The Supreme Court has upheld the Delhi High Court judgment that quashed the NDMC (Determination of Annual Rent) Bye-laws, 2009, that had introduced the system of Unit Area Method (UAM) for assessing property tax, on the ground that it is ultra vires the provisions of New Delhi Municipal Council Act.
The bench comprising Justice AK Sikri and Justice Ashok Bhushan agreed with the high court view that the bye-laws framed by the NDMC that introduced the system of UAM, which is based on value of the property that the property is likely to fetch on rental, is foreign to the methodology provided in Section 63 of the NDMC Act, and thus ultra vires the provisions of the NDMC Act.
As per UAM, the system of Unique Area Value (UAV) per sq. ft/meter of a property is fixed with reference to the characteristics of the property such as location, occupancy, age, structure of the said property. This UAV is then multiplied by the area of the vacant land or covered space to arrive at its annual value. When the annual value is determined on the basis of such a formula, property tax thereupon is to be paid by the assessees. Several assesses had challenged the validity of these byelaws before the high court. Allowing their pleas, the high court held that these bye-laws are far beyond the scope and ambit of the powers vested in the NDMC under Section 388(1)(A)(9) of the Act.
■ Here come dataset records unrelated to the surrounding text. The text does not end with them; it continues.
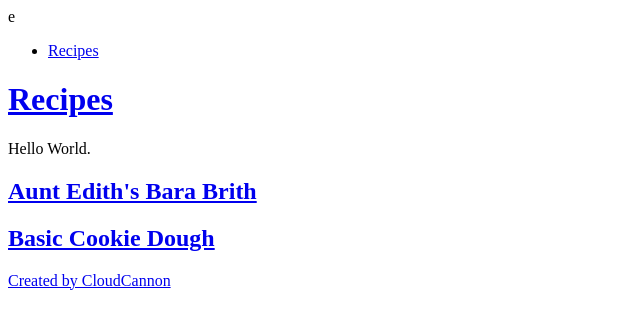
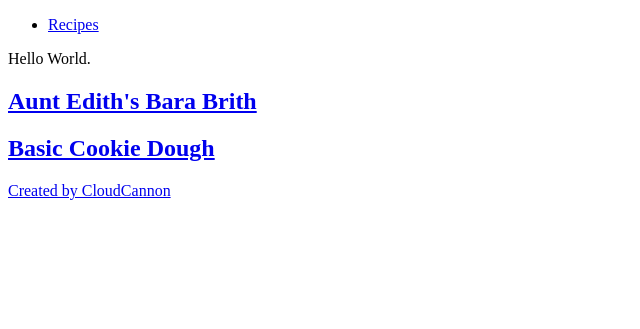
Before and after one commit to StatsRhian/recipes-old-website, a Jekyll site: the page built from index.html, in a window 1280 px wide. Shown: the top 329 px of the page, without its empty margins (0-640 px from the left). Built offline with Jekyll 4.4.1, drawn with Linux system fonts in a browser that asks for light colours.

Commit message:
Update default.html

```diff
--- a/_layouts/default.html
+++ b/_layouts/default.html
@@ -1,9 +1,9 @@
-e<!doctype html>
+<!doctype html>
 <html lang="en">
   <head>
     <meta charset="utf-8">
     <title>Home Page</title>
-    <link rel="stylesheet" href="recipes/css/style.css">
+    <link rel="stylesheet" href="/recipes/css/style.css">
     <link rel="stylesheet" href="http://fonts.googleapis.com/css?family=Source+Sans+Pro:200,300,400,700" media="all">
   </head>
   <body>
@@ -14,7 +14,6 @@ e<!doctype html>
             <li><a href="/recipes">Recipes</a></li>
           </ul>
         </nav>
-        <h1><a href="/">Recipes</a></h1>
       </div>
     </header>
     <div class="content">
```
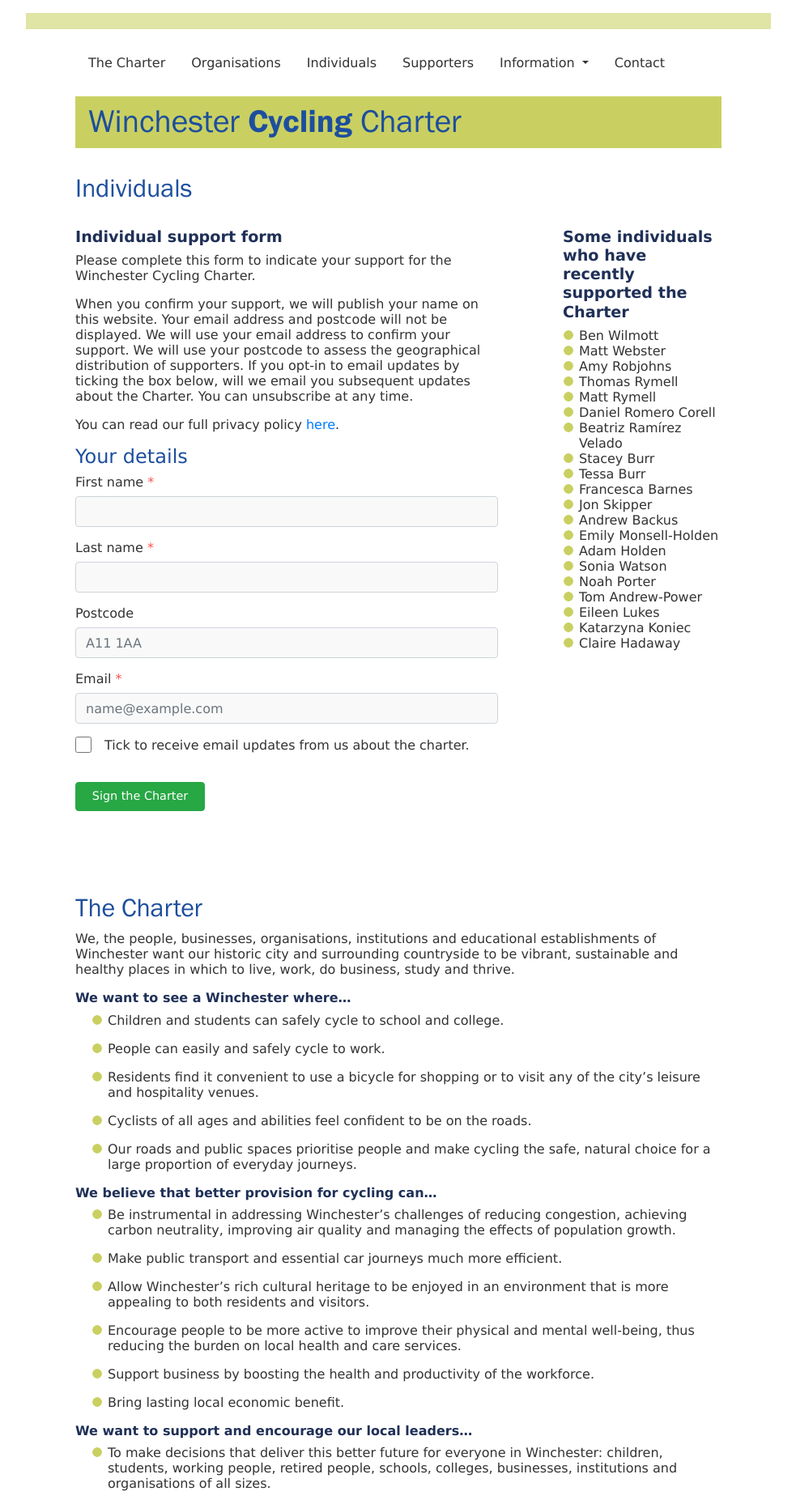
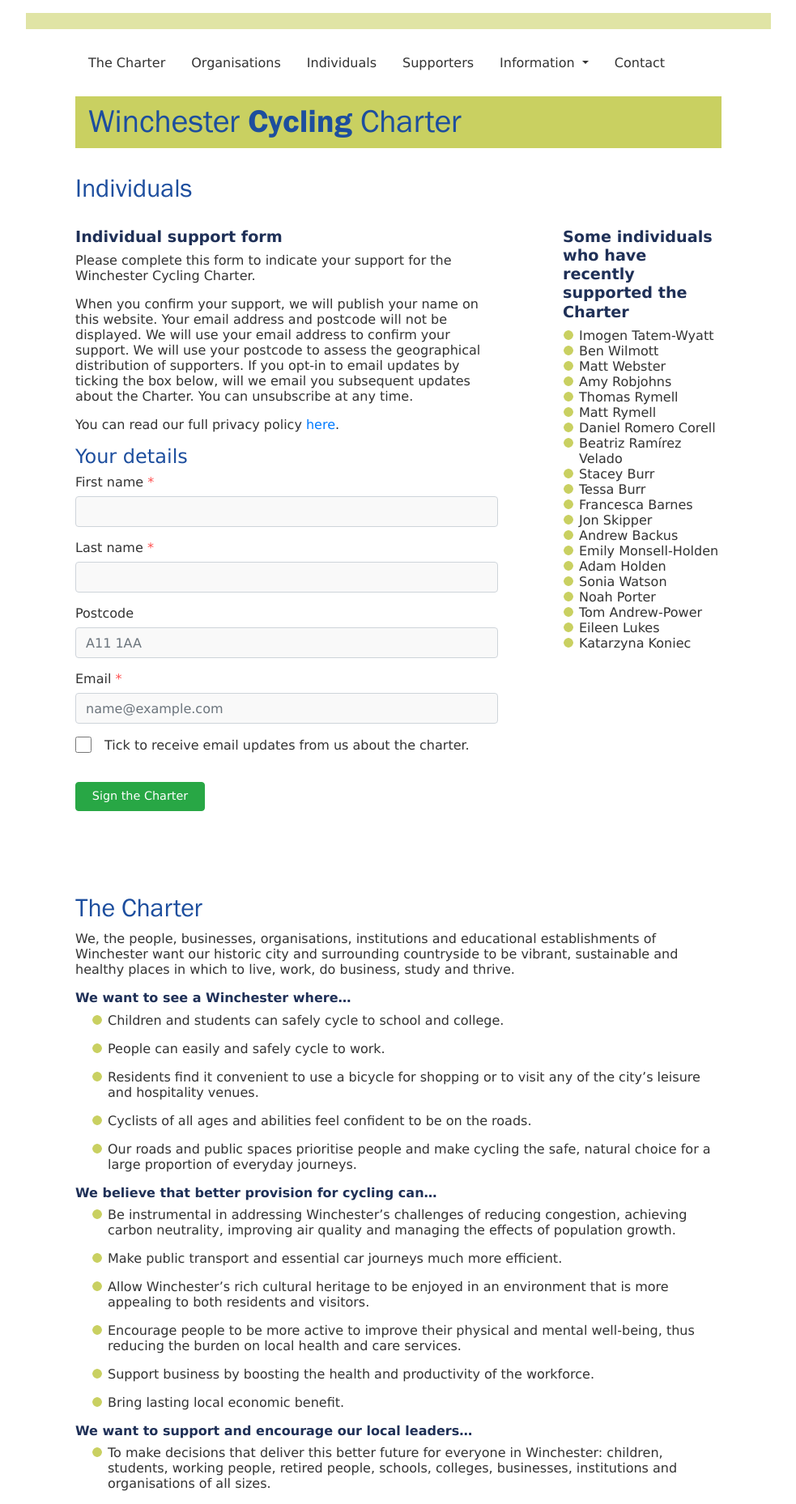
Before and after one commit to winchestercyclingcharter/winchestercyclingcharter.github.io, a Jekyll site: the page built from ind-page.md, in a window 1280 px wide. Shown: the whole page at 81% size, without its empty margins (148-1131 px from the left). Built offline with Jekyll 4.4.1, drawn with Linux system fonts in a browser that asks for light colours; nearby versions of some CDN libraries.

Commit message:
Update people.yml

```diff
--- a/_data/people.yml
+++ b/_data/people.yml
@@ -822,3 +822,4 @@ people:
 - { lastname: Robjohns, firstname: Amy, dt: 20220831-044610-586007 }
 - { lastname: Wilmott, firstname: Ben, dt: 20220903-194739-008749 }
 - { lastname: Webster , firstname: Matt , dt: 20220903-184849-635618 }
+- { lastname: Tatem-Wyatt, firstname: Imogen, dt: 20220904-164931-014887 }
```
The apex court bench, on the appeal by NDMC, observed that Section 63 does not prescribe any particular method for arriving at annual rent and, therefore, this gap has been filled up by the impugned bye-laws by prescribing the formula based on UAM. The court said that the UAM is not in sync with the scheme of Section 63(1) of the NDMC Act.
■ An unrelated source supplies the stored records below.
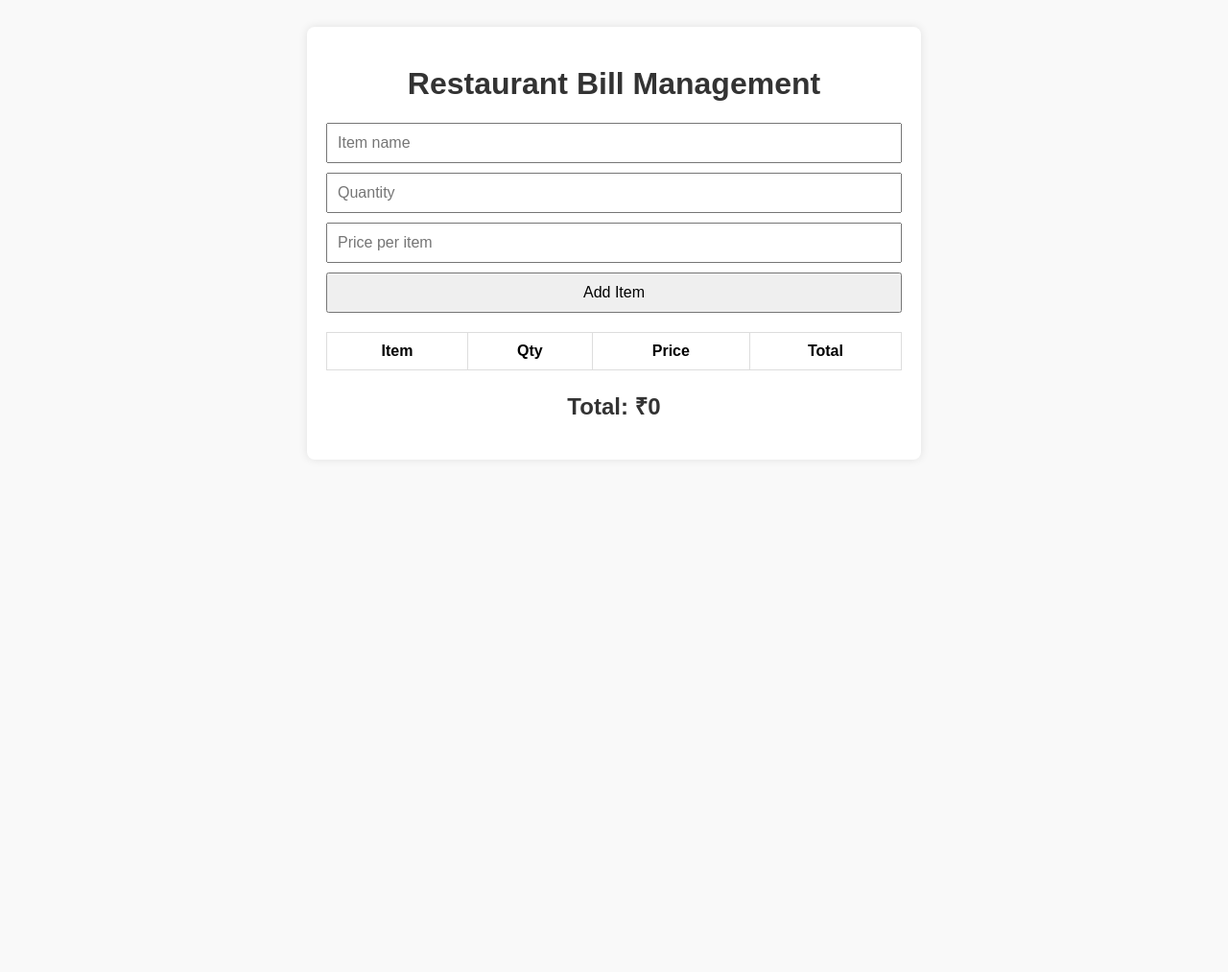
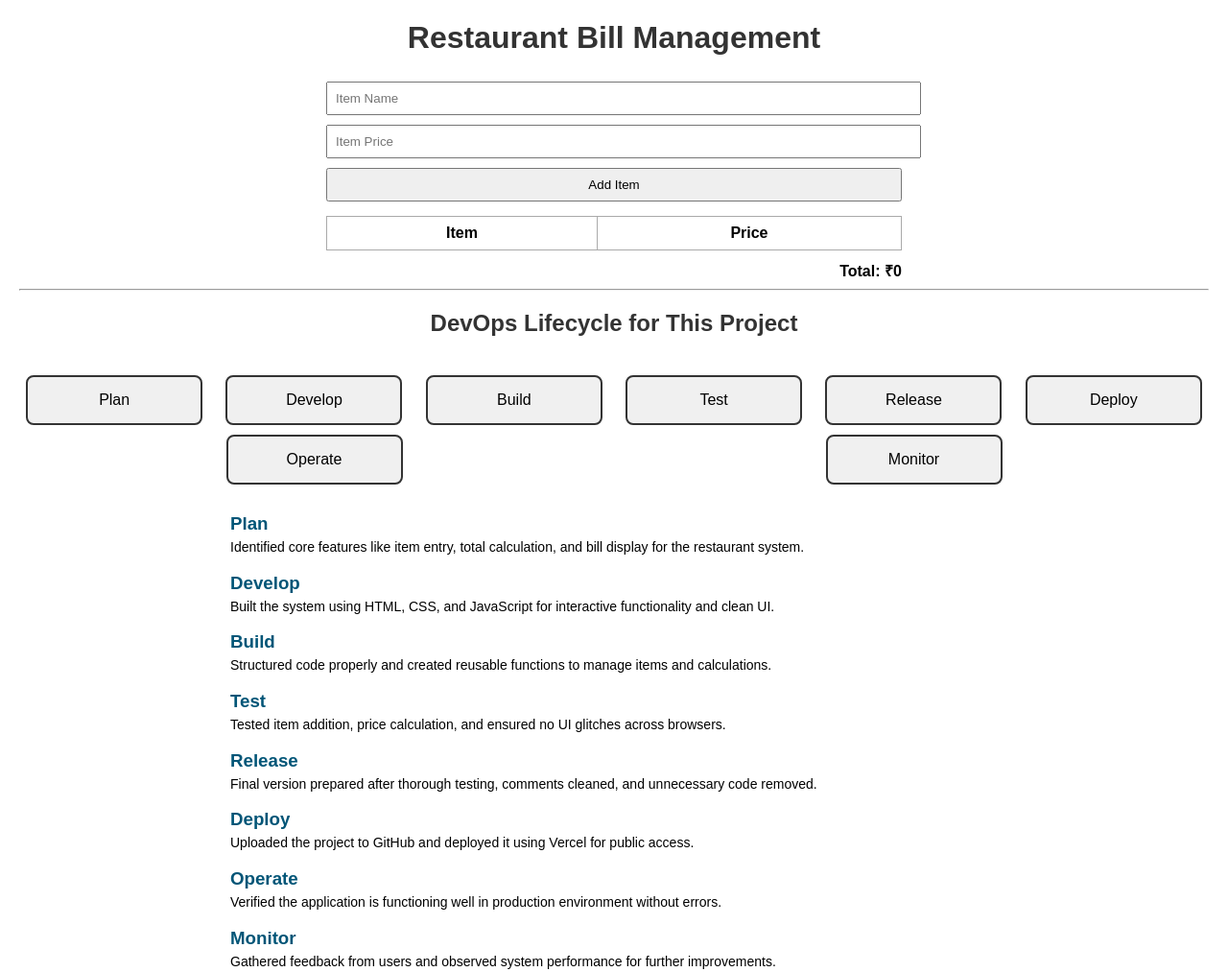
Before and after one commit to Chokka234/my-first-repo, a plain HTML site: page index.html in a window 1280 px wide. Shown: the whole page at 96% size. Before the commit the page ends 800 px from the top, so only its background shows below. Drawn offline with Linux system fonts and the light colour scheme.

Commit message:
Add files via upload

```diff
--- a/index.html
+++ b/index.html
@@ -1,37 +1,162 @@
 <!DOCTYPE html>
 <html lang="en">
 <head>
-  <meta charset="UTF-8" />
-  <meta name="viewport" content="width=device-width, initial-scale=1.0"/>
-  <title>Restaurant Bill Management</title>
-  <link rel="stylesheet" href="style.css" />
+  <meta charset="UTF-8">
+  <title>Restaurant Bill Management with DevOps Lifecycle</title>
+  <style>
+    body {
+      font-family: Arial, sans-serif;
+      margin: 20px;
+    }
+    h1, h2 {
+      text-align: center;
+      color: #333;
+    }
+    .bill-section {
+      max-width: 600px;
+      margin: auto;
+    }
+    input, button {
+      padding: 8px;
+      margin: 5px 0;
+      width: 100%;
+    }
+    table {
+      width: 100%;
+      border-collapse: collapse;
+      margin-top: 10px;
+    }
+    th, td {
+      padding: 8px;
+      border: 1px solid #aaa;
+      text-align: center;
+    }
+    .total {
+      text-align: right;
+      font-weight: bold;
+      margin-top: 10px;
+    }
+
+    .devops-diagram {
+      display: flex;
+      justify-content: space-around;
+      flex-wrap: wrap;
+      margin-top: 40px;
+      gap: 10px;
+    }
+
+    .stage {
+      background-color: #f0f0f0;
+      border: 2px solid #333;
+      padding: 15px;
+      border-radius: 8px;
+      width: 150px;
+      text-align: center;
+    }
+
+    .explanation {
+      max-width: 800px;
+      margin: 30px auto;
+    }
+
+    .explanation h3 {
+      margin-bottom: 5px;
+      color: #005577;
+    }
+
+    .explanation p {
+      margin-top: 0;
+      font-size: 14px;
+    }
+  </style>
 </head>
 <body>
-  <div class="container">
-    <h1>Restaurant Bill Management</h1>
 
-    <div class="input-section">
-      <input type="text" id="item" placeholder="Item name" />
-      <input type="number" id="qty" placeholder="Quantity" />
-      <input type="number" id="price" placeholder="Price per item" />
-      <button onclick="addItem()">Add Item</button>
-    </div>
+  <h1>Restaurant Bill Management</h1>
 
-    <table id="bill-table">
-      <thead>
-        <tr>
-          <th>Item</th>
-          <th>Qty</th>
-          <th>Price</th>
-          <th>Total</th>
-        </tr>
-      </thead>
-      <tbody id="bill-body"></tbody>
+  <div class="bill-section">
+    <input type="text" id="item" placeholder="Item Name">
+    <input type="number" id="price" placeholder="Item Price">
+    <button onclick="addItem()">Add Item</button>
+
+    <table id="billTable">
+      <tr>
+        <th>Item</th>
+        <th>Price</th>
+      </tr>
     </table>
 
-    <h2 id="total">Total: ₹0</h2>
+    <div class="total" id="totalAmount">Total: ₹0</div>
   </div>
 
-  <script src="script.js"></script>
+  <hr>
+
+  <h2>DevOps Lifecycle for This Project</h2>
+
+  <div class="devops-diagram">
+    <div class="stage">Plan</div>
+    <div class="stage">Develop</div>
+    <div class="stage">Build</div>
+    <div class="stage">Test</div>
+    <div class="stage">Release</div>
+    <div class="stage">Deploy</div>
+    <div class="stage">Operate</div>
+    <div class="stage">Monitor</div>
+  </div>
+
+  <div class="explanation">
+    <h3>Plan</h3>
+    <p>Identified core features like item entry, total calculation, and bill display for the restaurant system.</p>
+
+    <h3>Develop</h3>
+    <p>Built the system using HTML, CSS, and JavaScript for interactive functionality and clean UI.</p>
+
+    <h3>Build</h3>
+    <p>Structured code properly and created reusable functions to manage items and calculations.</p>
+
+    <h3>Test</h3>
+    <p>Tested item addition, price calculation, and ensured no UI glitches across browsers.</p>
+
+    <h3>Release</h3>
+    <p>Final version prepared after thorough testing, comments cleaned, and unnecessary code removed.</p>
+
+    <h3>Deploy</h3>
+    <p>Uploaded the project to GitHub and deployed it using Vercel for public access.</p>
+
+    <h3>Operate</h3>
+    <p>Verified the application is functioning well in production environment without errors.</p>
+
+    <h3>Monitor</h3>
+    <p>Gathered feedback from users and observed system performance for further improvements.</p>
+  </div>
+
+  <script>
+    let total = 0;
+
+    function addItem() {
+      const item = document.getElementById("item").value;
+      const price = parseFloat(document.getElementById("price").value);
+
+      if (!item || isNaN(price)) {
+        alert("Please enter valid item and price.");
+        return;
+      }
+
+      const table = document.getElementById("billTable");
+      const row = table.insertRow();
+      const cell1 = row.insertCell(0);
+      const cell2 = row.insertCell(1);
+
+      cell1.innerHTML = item;
+      cell2.innerHTML = `₹${price.toFixed(2)}`;
+
+      total += price;
+      document.getElementById("totalAmount").innerText = `Total: ₹${total.toFixed(2)}`;
+
+      document.getElementById("item").value = "";
+      document.getElementById("price").value = "";
+    }
+  </script>
+
 </body>
 </html>
```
"We agree with the High Court that the Impugned Bye-laws that provide UAM which is based on value of the property that on rental which the property is likely to fetch and are, there, foreign to the methodology provided in Section 63 of the NDMC Act. Such Bye-laws are, thus, ultra vires the provisions of NDMC Act. They are in excess of the scope and ambit of powers vested in the NDMC Act under Section 388(1)(A)(9) of the NDMC Act," the court said.
The bench observed: "No doubt, in many ways, UAM is a better method in comparison with the earlier method based on annual rent. For this reason, this method has now been followed for the purpose of levying property tax not only in the areas in Delhi itself covered under the Municipal Corporation of Delhi but in many other States as well. However, such a method which may be a better method can be incorporated in accordance with the law. In the present case, it could be done after amending the provisions of the NDMC Act."